EXERCISE ▸
Find every line in the records below that contains "diagram", and copy it.

PROVIDED ENTRIES ▸
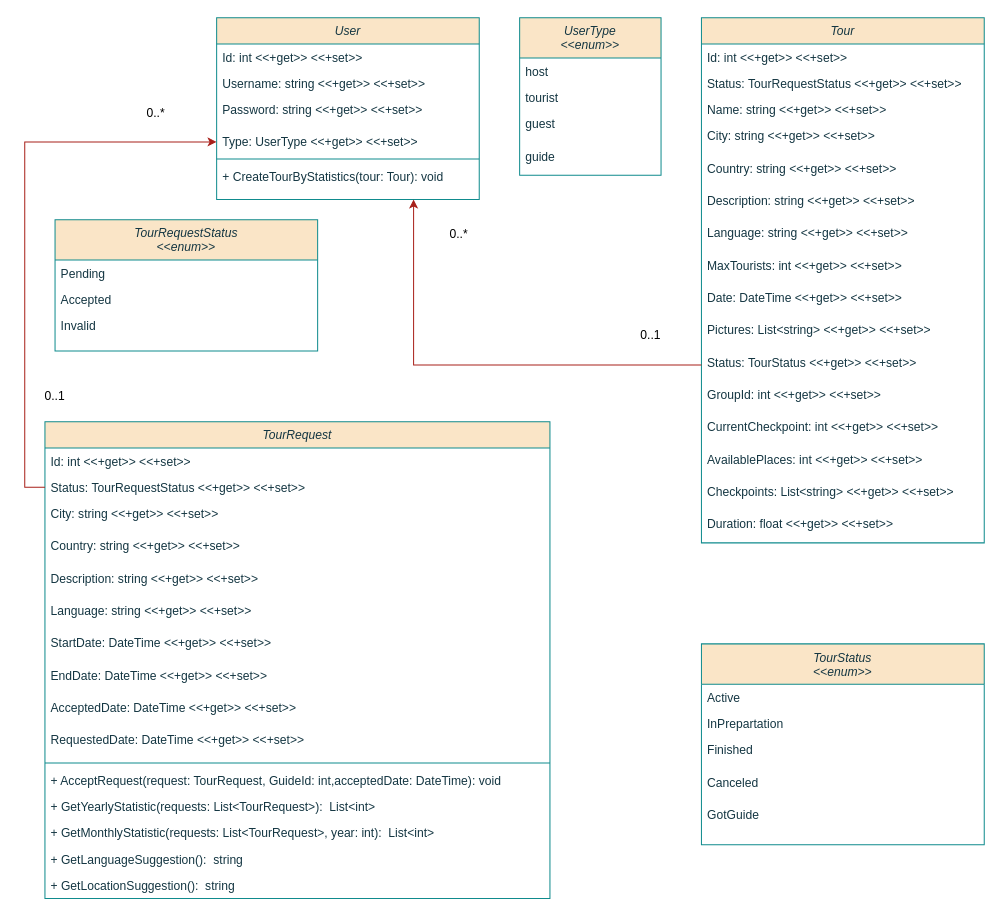
The draw.io diagram Diagrams/Class diagrams/Guide/Guide Class Diagram.drawio in katarinap02/booking-application, before the edit. Source tidied: cells renumbered, new cells numbered last; positions are measured from the earlier drawing's top-left corner, leaving out a move shared by most shapes. Both pictures are drawn from the tidied source at 101%, with x=0, y=0 at pixel (24, 17).
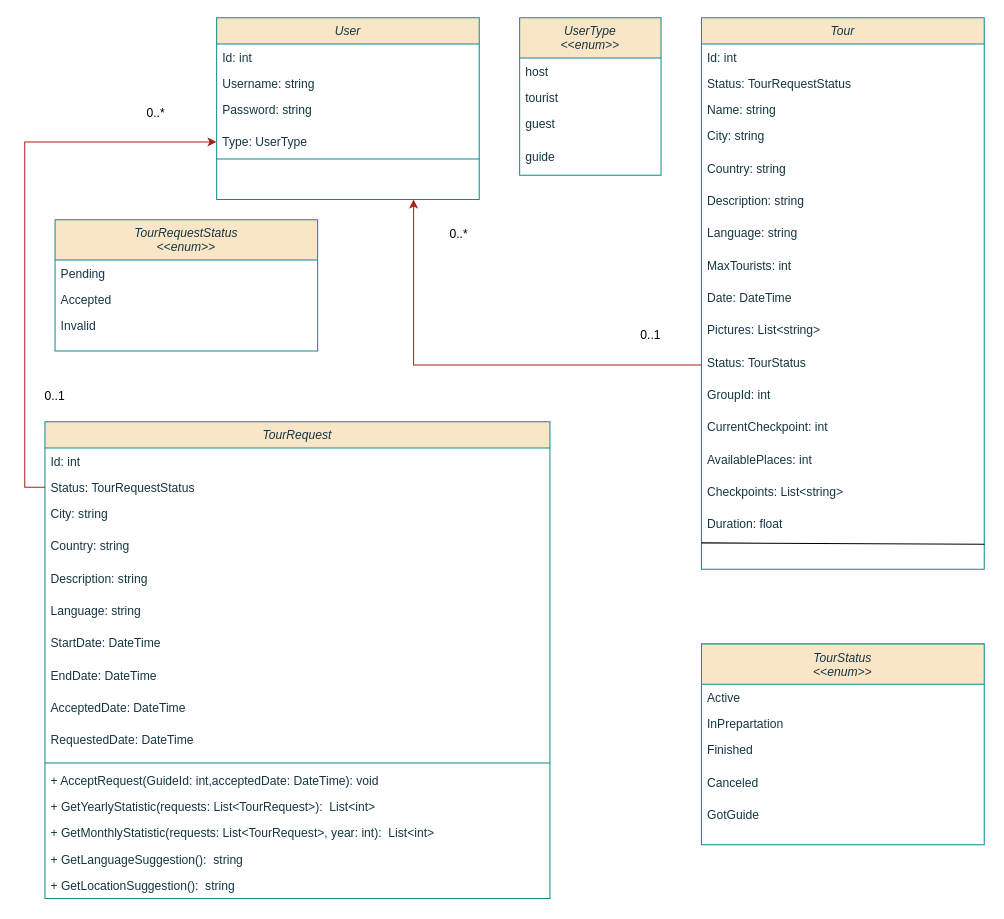
The same diagram, later.

The change refers to these unchanged cells:
```xml
<mxCell id="2" value="TourRequest" style="swimlane;fontStyle=2;align=center;verticalAlign=top;horizontal=1;startSize=26;rounded=0;shadow=0;strokeWidth=1;fillColor=#FAE5C7;strokeColor=#0F8B8D;labelBackgroundColor=none;fontColor=#143642;" parent="1" vertex="1">
  <mxGeometry x="20" y="400" width="500" height="472" as="geometry" />
</mxCell>
<mxCell id="19" value="User" style="swimlane;fontStyle=2;align=center;verticalAlign=top;horizontal=1;startSize=26;rounded=0;shadow=0;strokeWidth=1;fillColor=#FAE5C7;strokeColor=#0F8B8D;labelBackgroundColor=none;fontColor=#143642;" parent="1" vertex="1">
  <mxGeometry x="190" width="260" height="180" as="geometry" />
</mxCell>
```

The edit, as a diff of the source:
```diff
@@
-    <mxCell id="3" value="Id: int &lt;&lt;+get&gt;&gt; &lt;&lt;+set&gt;&gt;" style="text;align=left;verticalAlign=top;spacingLeft=4;spacingRight=4;overflow=hidden;labelBackgroundColor=none;fontColor=#143642;" parent="2" vertex="1">
+    <mxCell id="3" value="Id: int " style="text;align=left;verticalAlign=top;spacingLeft=4;spacingRight=4;overflow=hidden;labelBackgroundColor=none;fontColor=#143642;" parent="2" vertex="1">
       <mxGeometry y="26" width="500" height="26" as="geometry" />
     </mxCell>
-    <mxCell id="4" value="Status: TourRequestStatus &lt;&lt;+get&gt;&gt; &lt;&lt;+set&gt;&gt;" style="text;align=left;verticalAlign=top;spacingLeft=4;spacingRight=4;overflow=hidden;points=[[0,0.5],[1,0.5]];portConstraint=eastwest;rounded=0;shadow=0;html=0;labelBackgroundColor=none;fontColor=#143642;" parent="2" vertex="1">
+    <mxCell id="4" value="Status: TourRequestStatus " style="text;align=left;verticalAlign=top;spacingLeft=4;spacingRight=4;overflow=hidden;points=[[0,0.5],[1,0.5]];portConstraint=eastwest;rounded=0;shadow=0;html=0;labelBackgroundColor=none;fontColor=#143642;" parent="2" vertex="1">
       <mxGeometry y="52" width="500" height="26" as="geometry" />
     </mxCell>
-    <mxCell id="5" value="City: string &lt;&lt;+get&gt;&gt; &lt;&lt;+set&gt;&gt;" style="text;align=left;verticalAlign=top;spacingLeft=4;spacingRight=4;overflow=hidden;rounded=0;shadow=0;html=0;labelBackgroundColor=none;fontColor=#143642;" parent="2" vertex="1">
+    <mxCell id="5" value="City: string " style="text;align=left;verticalAlign=top;spacingLeft=4;spacingRight=4;overflow=hidden;rounded=0;shadow=0;html=0;labelBackgroundColor=none;fontColor=#143642;" parent="2" vertex="1">
       <mxGeometry y="78" width="500" height="32" as="geometry" />
     </mxCell>
-    <mxCell id="6" value="Country: string &lt;&lt;+get&gt;&gt; &lt;&lt;+set&gt;&gt;" style="text;align=left;verticalAlign=top;spacingLeft=4;spacingRight=4;overflow=hidden;rounded=0;shadow=0;html=0;labelBackgroundColor=none;fontColor=#143642;" parent="2" vertex="1">
+    <mxCell id="6" value="Country: string" style="text;align=left;verticalAlign=top;spacingLeft=4;spacingRight=4;overflow=hidden;rounded=0;shadow=0;html=0;labelBackgroundColor=none;fontColor=#143642;" parent="2" vertex="1">
       <mxGeometry y="110" width="500" height="32" as="geometry" />
     </mxCell>
-    <mxCell id="7" value="Description: string &lt;&lt;+get&gt;&gt; &lt;&lt;+set&gt;&gt;" style="text;align=left;verticalAlign=top;spacingLeft=4;spacingRight=4;overflow=hidden;rounded=0;shadow=0;html=0;labelBackgroundColor=none;fontColor=#143642;" parent="2" vertex="1">
+    <mxCell id="7" value="Description: string " style="text;align=left;verticalAlign=top;spacingLeft=4;spacingRight=4;overflow=hidden;rounded=0;shadow=0;html=0;labelBackgroundColor=none;fontColor=#143642;" parent="2" vertex="1">
       <mxGeometry y="142" width="500" height="32" as="geometry" />
     </mxCell>
-    <mxCell id="8" value="Language: string &lt;&lt;+get&gt;&gt; &lt;&lt;+set&gt;&gt;" style="text;align=left;verticalAlign=top;spacingLeft=4;spacingRight=4;overflow=hidden;rounded=0;shadow=0;html=0;labelBackgroundColor=none;fontColor=#143642;" parent="2" vertex="1">
+    <mxCell id="8" value="Language: string" style="text;align=left;verticalAlign=top;spacingLeft=4;spacingRight=4;overflow=hidden;rounded=0;shadow=0;html=0;labelBackgroundColor=none;fontColor=#143642;" parent="2" vertex="1">
       <mxGeometry y="174" width="500" height="32" as="geometry" />
     </mxCell>
-    <mxCell id="9" value="StartDate: DateTime &lt;&lt;+get&gt;&gt; &lt;&lt;+set&gt;&gt;" style="text;align=left;verticalAlign=top;spacingLeft=4;spacingRight=4;overflow=hidden;rounded=0;shadow=0;html=0;labelBackgroundColor=none;fontColor=#143642;" parent="2" vertex="1">
+    <mxCell id="9" value="StartDate: DateTime " style="text;align=left;verticalAlign=top;spacingLeft=4;spacingRight=4;overflow=hidden;rounded=0;shadow=0;html=0;labelBackgroundColor=none;fontColor=#143642;" parent="2" vertex="1">
       <mxGeometry y="206" width="500" height="32" as="geometry" />
     </mxCell>
-    <mxCell id="10" value="EndDate: DateTime &lt;&lt;+get&gt;&gt; &lt;&lt;+set&gt;&gt;" style="text;align=left;verticalAlign=top;spacingLeft=4;spacingRight=4;overflow=hidden;rounded=0;shadow=0;html=0;labelBackgroundColor=none;fontColor=#143642;" parent="2" vertex="1">
+    <mxCell id="10" value="EndDate: DateTime " style="text;align=left;verticalAlign=top;spacingLeft=4;spacingRight=4;overflow=hidden;rounded=0;shadow=0;html=0;labelBackgroundColor=none;fontColor=#143642;" parent="2" vertex="1">
       <mxGeometry y="238" width="500" height="32" as="geometry" />
     </mxCell>
-    <mxCell id="11" value="AcceptedDate: DateTime &lt;&lt;+get&gt;&gt; &lt;&lt;+set&gt;&gt;" style="text;align=left;verticalAlign=top;spacingLeft=4;spacingRight=4;overflow=hidden;rounded=0;shadow=0;html=0;labelBackgroundColor=none;fontColor=#143642;" parent="2" vertex="1">
+    <mxCell id="11" value="AcceptedDate: DateTime " style="text;align=left;verticalAlign=top;spacingLeft=4;spacingRight=4;overflow=hidden;rounded=0;shadow=0;html=0;labelBackgroundColor=none;fontColor=#143642;" parent="2" vertex="1">
       <mxGeometry y="270" width="500" height="32" as="geometry" />
     </mxCell>
-    <mxCell id="12" value="RequestedDate: DateTime &lt;&lt;+get&gt;&gt; &lt;&lt;+set&gt;&gt;" style="text;align=left;verticalAlign=top;spacingLeft=4;spacingRight=4;overflow=hidden;rounded=0;shadow=0;html=0;labelBackgroundColor=none;fontColor=#143642;" parent="2" vertex="1">
+    <mxCell id="12" value="RequestedDate: DateTime " style="text;align=left;verticalAlign=top;spacingLeft=4;spacingRight=4;overflow=hidden;rounded=0;shadow=0;html=0;labelBackgroundColor=none;fontColor=#143642;" parent="2" vertex="1">
       <mxGeometry y="302" width="500" height="32" as="geometry" />
     </mxCell>
@@
-    <mxCell id="14" value="+ AcceptRequest(request: TourRequest, GuideId: int,acceptedDate: DateTime): void" style="text;align=left;verticalAlign=top;spacingLeft=4;spacingRight=4;overflow=hidden;labelBackgroundColor=none;fontColor=#143642;" parent="2" vertex="1">
+    <mxCell id="14" value="+ AcceptRequest(GuideId: int,acceptedDate: DateTime): void" style="text;align=left;verticalAlign=top;spacingLeft=4;spacingRight=4;overflow=hidden;labelBackgroundColor=none;fontColor=#143642;" parent="2" vertex="1">
       <mxGeometry y="342" width="500" height="26" as="geometry" />
     </mxCell>
@@
-    <mxCell id="20" value="Id: int &lt;&lt;+get&gt;&gt; &lt;&lt;+set&gt;&gt;" style="text;align=left;verticalAlign=top;spacingLeft=4;spacingRight=4;overflow=hidden;labelBackgroundColor=none;fontColor=#143642;" parent="19" vertex="1">
+    <mxCell id="20" value="Id: int " style="text;align=left;verticalAlign=top;spacingLeft=4;spacingRight=4;overflow=hidden;labelBackgroundColor=none;fontColor=#143642;" parent="19" vertex="1">
       <mxGeometry y="26" width="260" height="26" as="geometry" />
     </mxCell>
-    <mxCell id="21" value="Username: string &lt;&lt;+get&gt;&gt; &lt;&lt;+set&gt;&gt;" style="text;align=left;verticalAlign=top;spacingLeft=4;spacingRight=4;overflow=hidden;labelBackgroundColor=none;fontColor=#143642;" parent="19" vertex="1">
+    <mxCell id="21" value="Username: string" style="text;align=left;verticalAlign=top;spacingLeft=4;spacingRight=4;overflow=hidden;labelBackgroundColor=none;fontColor=#143642;" parent="19" vertex="1">
       <mxGeometry y="52" width="260" height="26" as="geometry" />
     </mxCell>
-    <mxCell id="22" value="Password: string &lt;&lt;+get&gt;&gt; &lt;&lt;+set&gt;&gt;" style="text;align=left;verticalAlign=top;spacingLeft=4;spacingRight=4;overflow=hidden;rounded=0;shadow=0;html=0;labelBackgroundColor=none;fontColor=#143642;" parent="19" vertex="1">
+    <mxCell id="22" value="Password: string " style="text;align=left;verticalAlign=top;spacingLeft=4;spacingRight=4;overflow=hidden;rounded=0;shadow=0;html=0;labelBackgroundColor=none;fontColor=#143642;" parent="19" vertex="1">
       <mxGeometry y="78" width="260" height="32" as="geometry" />
     </mxCell>
-    <mxCell id="23" value="Type: UserType &lt;&lt;+get&gt;&gt; &lt;&lt;+set&gt;&gt;" style="text;align=left;verticalAlign=top;spacingLeft=4;spacingRight=4;overflow=hidden;points=[[0,0.5],[1,0.5]];portConstraint=eastwest;rounded=0;shadow=0;html=0;labelBackgroundColor=none;fontColor=#143642;" parent="19" vertex="1">
+    <mxCell id="23" value="Type: UserType " style="text;align=left;verticalAlign=top;spacingLeft=4;spacingRight=4;overflow=hidden;points=[[0,0.5],[1,0.5]];portConstraint=eastwest;rounded=0;shadow=0;html=0;labelBackgroundColor=none;fontColor=#143642;" parent="19" vertex="1">
       <mxGeometry y="110" width="260" height="26" as="geometry" />
     </mxCell>
@@
-    <mxCell id="25" value="+ CreateTourByStatistics(tour: Tour): void" style="text;align=left;verticalAlign=top;spacingLeft=4;spacingRight=4;overflow=hidden;labelBackgroundColor=none;fontColor=#143642;" parent="19" vertex="1">
-      <mxGeometry y="144" width="260" height="26" as="geometry" />
-    </mxCell>
@@
     <mxCell id="35" value="Tour" style="swimlane;fontStyle=2;align=center;verticalAlign=top;horizontal=1;startSize=26;rounded=0;shadow=0;strokeWidth=1;fillColor=#FAE5C7;strokeColor=#0F8B8D;labelBackgroundColor=none;fontColor=#143642;" parent="1" vertex="1">
-      <mxGeometry x="670" width="280" height="520" as="geometry" />
+      <mxGeometry x="670" width="280" height="546" as="geometry" />
     </mxCell>
-    <mxCell id="36" value="Id: int &lt;&lt;+get&gt;&gt; &lt;&lt;+set&gt;&gt;" style="text;align=left;verticalAlign=top;spacingLeft=4;spacingRight=4;overflow=hidden;labelBackgroundColor=none;fontColor=#143642;" parent="35" vertex="1">
+    <mxCell id="36" value="Id: int" style="text;align=left;verticalAlign=top;spacingLeft=4;spacingRight=4;overflow=hidden;labelBackgroundColor=none;fontColor=#143642;" parent="35" vertex="1">
       <mxGeometry y="26" width="280" height="26" as="geometry" />
     </mxCell>
-    <mxCell id="37" value="Status: TourRequestStatus &lt;&lt;+get&gt;&gt; &lt;&lt;+set&gt;&gt;" style="text;align=left;verticalAlign=top;spacingLeft=4;spacingRight=4;overflow=hidden;rounded=0;shadow=0;html=0;labelBackgroundColor=none;fontColor=#143642;" parent="35" vertex="1">
+    <mxCell id="37" value="Status: TourRequestStatus " style="text;align=left;verticalAlign=top;spacingLeft=4;spacingRight=4;overflow=hidden;rounded=0;shadow=0;html=0;labelBackgroundColor=none;fontColor=#143642;" parent="35" vertex="1">
       <mxGeometry y="52" width="280" height="26" as="geometry" />
     </mxCell>
-    <mxCell id="38" value="Name: string &lt;&lt;+get&gt;&gt; &lt;&lt;+set&gt;&gt;" style="text;align=left;verticalAlign=top;spacingLeft=4;spacingRight=4;overflow=hidden;rounded=0;shadow=0;html=0;labelBackgroundColor=none;fontColor=#143642;" parent="35" vertex="1">
+    <mxCell id="38" value="Name: string " style="text;align=left;verticalAlign=top;spacingLeft=4;spacingRight=4;overflow=hidden;rounded=0;shadow=0;html=0;labelBackgroundColor=none;fontColor=#143642;" parent="35" vertex="1">
       <mxGeometry y="78" width="280" height="26" as="geometry" />
     </mxCell>
-    <mxCell id="39" value="City: string &lt;&lt;+get&gt;&gt; &lt;&lt;+set&gt;&gt;" style="text;align=left;verticalAlign=top;spacingLeft=4;spacingRight=4;overflow=hidden;rounded=0;shadow=0;html=0;labelBackgroundColor=none;fontColor=#143642;" parent="35" vertex="1">
+    <mxCell id="39" value="City: string " style="text;align=left;verticalAlign=top;spacingLeft=4;spacingRight=4;overflow=hidden;rounded=0;shadow=0;html=0;labelBackgroundColor=none;fontColor=#143642;" parent="35" vertex="1">
       <mxGeometry y="104" width="280" height="32" as="geometry" />
     </mxCell>
-    <mxCell id="40" value="Country: string &lt;&lt;+get&gt;&gt; &lt;&lt;+set&gt;&gt;" style="text;align=left;verticalAlign=top;spacingLeft=4;spacingRight=4;overflow=hidden;rounded=0;shadow=0;html=0;labelBackgroundColor=none;fontColor=#143642;" parent="35" vertex="1">
+    <mxCell id="40" value="Country: string " style="text;align=left;verticalAlign=top;spacingLeft=4;spacingRight=4;overflow=hidden;rounded=0;shadow=0;html=0;labelBackgroundColor=none;fontColor=#143642;" parent="35" vertex="1">
       <mxGeometry y="136" width="280" height="32" as="geometry" />
     </mxCell>
-    <mxCell id="41" value="Description: string &lt;&lt;+get&gt;&gt; &lt;&lt;+set&gt;&gt;" style="text;align=left;verticalAlign=top;spacingLeft=4;spacingRight=4;overflow=hidden;rounded=0;shadow=0;html=0;labelBackgroundColor=none;fontColor=#143642;" parent="35" vertex="1">
+    <mxCell id="41" value="Description: string " style="text;align=left;verticalAlign=top;spacingLeft=4;spacingRight=4;overflow=hidden;rounded=0;shadow=0;html=0;labelBackgroundColor=none;fontColor=#143642;" parent="35" vertex="1">
       <mxGeometry y="168" width="280" height="32" as="geometry" />
     </mxCell>
-    <mxCell id="42" value="Language: string &lt;&lt;+get&gt;&gt; &lt;&lt;+set&gt;&gt;" style="text;align=left;verticalAlign=top;spacingLeft=4;spacingRight=4;overflow=hidden;rounded=0;shadow=0;html=0;labelBackgroundColor=none;fontColor=#143642;" parent="35" vertex="1">
+    <mxCell id="42" value="Language: string " style="text;align=left;verticalAlign=top;spacingLeft=4;spacingRight=4;overflow=hidden;rounded=0;shadow=0;html=0;labelBackgroundColor=none;fontColor=#143642;" parent="35" vertex="1">
       <mxGeometry y="200" width="280" height="32" as="geometry" />
     </mxCell>
-    <mxCell id="43" value="MaxTourists: int &lt;&lt;+get&gt;&gt; &lt;&lt;+set&gt;&gt;" style="text;align=left;verticalAlign=top;spacingLeft=4;spacingRight=4;overflow=hidden;rounded=0;shadow=0;html=0;labelBackgroundColor=none;fontColor=#143642;" parent="35" vertex="1">
+    <mxCell id="43" value="MaxTourists: int " style="text;align=left;verticalAlign=top;spacingLeft=4;spacingRight=4;overflow=hidden;rounded=0;shadow=0;html=0;labelBackgroundColor=none;fontColor=#143642;" parent="35" vertex="1">
       <mxGeometry y="232" width="280" height="32" as="geometry" />
     </mxCell>
-    <mxCell id="44" value="Date: DateTime &lt;&lt;+get&gt;&gt; &lt;&lt;+set&gt;&gt;" style="text;align=left;verticalAlign=top;spacingLeft=4;spacingRight=4;overflow=hidden;rounded=0;shadow=0;html=0;labelBackgroundColor=none;fontColor=#143642;" parent="35" vertex="1">
+    <mxCell id="44" value="Date: DateTime " style="text;align=left;verticalAlign=top;spacingLeft=4;spacingRight=4;overflow=hidden;rounded=0;shadow=0;html=0;labelBackgroundColor=none;fontColor=#143642;" parent="35" vertex="1">
       <mxGeometry y="264" width="280" height="32" as="geometry" />
     </mxCell>
-    <mxCell id="45" value="Pictures: List&lt;string&gt; &lt;&lt;+get&gt;&gt; &lt;&lt;+set&gt;&gt;" style="text;align=left;verticalAlign=top;spacingLeft=4;spacingRight=4;overflow=hidden;rounded=0;shadow=0;html=0;labelBackgroundColor=none;fontColor=#143642;" parent="35" vertex="1">
+    <mxCell id="45" value="Pictures: List&lt;string&gt; " style="text;align=left;verticalAlign=top;spacingLeft=4;spacingRight=4;overflow=hidden;rounded=0;shadow=0;html=0;labelBackgroundColor=none;fontColor=#143642;" parent="35" vertex="1">
       <mxGeometry y="296" width="280" height="32" as="geometry" />
     </mxCell>
-    <mxCell id="46" value="Status: TourStatus &lt;&lt;+get&gt;&gt; &lt;&lt;+set&gt;&gt;" style="text;align=left;verticalAlign=top;spacingLeft=4;spacingRight=4;overflow=hidden;points=[[0,0.5],[1,0.5]];portConstraint=eastwest;rounded=0;shadow=0;html=0;labelBackgroundColor=none;fontColor=#143642;" parent="35" vertex="1">
+    <mxCell id="46" value="Status: TourStatus " style="text;align=left;verticalAlign=top;spacingLeft=4;spacingRight=4;overflow=hidden;points=[[0,0.5],[1,0.5]];portConstraint=eastwest;rounded=0;shadow=0;html=0;labelBackgroundColor=none;fontColor=#143642;" parent="35" vertex="1">
       <mxGeometry y="328" width="280" height="32" as="geometry" />
     </mxCell>
-    <mxCell id="47" value="GroupId: int &lt;&lt;+get&gt;&gt; &lt;&lt;+set&gt;&gt;" style="text;align=left;verticalAlign=top;spacingLeft=4;spacingRight=4;overflow=hidden;rounded=0;shadow=0;html=0;labelBackgroundColor=none;fontColor=#143642;" parent="35" vertex="1">
+    <mxCell id="47" value="GroupId: int " style="text;align=left;verticalAlign=top;spacingLeft=4;spacingRight=4;overflow=hidden;rounded=0;shadow=0;html=0;labelBackgroundColor=none;fontColor=#143642;" parent="35" vertex="1">
       <mxGeometry y="360" width="280" height="32" as="geometry" />
     </mxCell>
-    <mxCell id="48" value="CurrentCheckpoint: int &lt;&lt;+get&gt;&gt; &lt;&lt;+set&gt;&gt;" style="text;align=left;verticalAlign=top;spacingLeft=4;spacingRight=4;overflow=hidden;rounded=0;shadow=0;html=0;labelBackgroundColor=none;fontColor=#143642;" parent="35" vertex="1">
+    <mxCell id="48" value="CurrentCheckpoint: int" style="text;align=left;verticalAlign=top;spacingLeft=4;spacingRight=4;overflow=hidden;rounded=0;shadow=0;html=0;labelBackgroundColor=none;fontColor=#143642;" parent="35" vertex="1">
       <mxGeometry y="392" width="280" height="32" as="geometry" />
     </mxCell>
-    <mxCell id="49" value="AvailablePlaces: int &lt;&lt;+get&gt;&gt; &lt;&lt;+set&gt;&gt;" style="text;align=left;verticalAlign=top;spacingLeft=4;spacingRight=4;overflow=hidden;rounded=0;shadow=0;html=0;labelBackgroundColor=none;fontColor=#143642;" parent="35" vertex="1">
+    <mxCell id="49" value="AvailablePlaces: int " style="text;align=left;verticalAlign=top;spacingLeft=4;spacingRight=4;overflow=hidden;rounded=0;shadow=0;html=0;labelBackgroundColor=none;fontColor=#143642;" parent="35" vertex="1">
       <mxGeometry y="424" width="280" height="32" as="geometry" />
     </mxCell>
-    <mxCell id="50" value="Checkpoints: List&lt;string&gt; &lt;&lt;+get&gt;&gt; &lt;&lt;+set&gt;&gt;" style="text;align=left;verticalAlign=top;spacingLeft=4;spacingRight=4;overflow=hidden;rounded=0;shadow=0;html=0;labelBackgroundColor=none;fontColor=#143642;" parent="35" vertex="1">
+    <mxCell id="50" value="Checkpoints: List&lt;string&gt; " style="text;align=left;verticalAlign=top;spacingLeft=4;spacingRight=4;overflow=hidden;rounded=0;shadow=0;html=0;labelBackgroundColor=none;fontColor=#143642;" parent="35" vertex="1">
       <mxGeometry y="456" width="280" height="32" as="geometry" />
     </mxCell>
-    <mxCell id="51" value="Duration: float &lt;&lt;+get&gt;&gt; &lt;&lt;+set&gt;&gt;" style="text;align=left;verticalAlign=top;spacingLeft=4;spacingRight=4;overflow=hidden;points=[[0,0.5],[1,0.5]];portConstraint=eastwest;rounded=0;shadow=0;html=0;labelBackgroundColor=none;fontColor=#143642;" parent="35" vertex="1">
+    <mxCell id="51" value="Duration: float " style="text;align=left;verticalAlign=top;spacingLeft=4;spacingRight=4;overflow=hidden;points=[[0,0.5],[1,0.5]];portConstraint=eastwest;rounded=0;shadow=0;html=0;labelBackgroundColor=none;fontColor=#143642;" parent="35" vertex="1">
       <mxGeometry y="488" width="280" height="32" as="geometry" />
     </mxCell>
+    <mxCell id="64" style="endArrow=none;html=1;rounded=0;entryX=1.001;entryY=1.042;entryDx=0;entryDy=0;entryPerimeter=0;" parent="35" edge="1" target="51">
+      <mxGeometry relative="1" as="geometry">
+        <mxPoint y="520" as="sourcePoint" />
+      </mxGeometry>
+    </mxCell>
```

THE ANSWER ▸
The draw.io diagram Diagrams/Class diagrams/Guide/Guide Class Diagram.drawio in katarinap02/booking-application, before the edit. Source tidied: cells renumbered, new cells numbered last; positions are measured from the earlier drawing's top-left corner, leaving out a move shared by most shapes. Both pictures are drawn from the tidied source at 101%, with x=0, y=0 at pixel (24, 17).
The same diagram, later.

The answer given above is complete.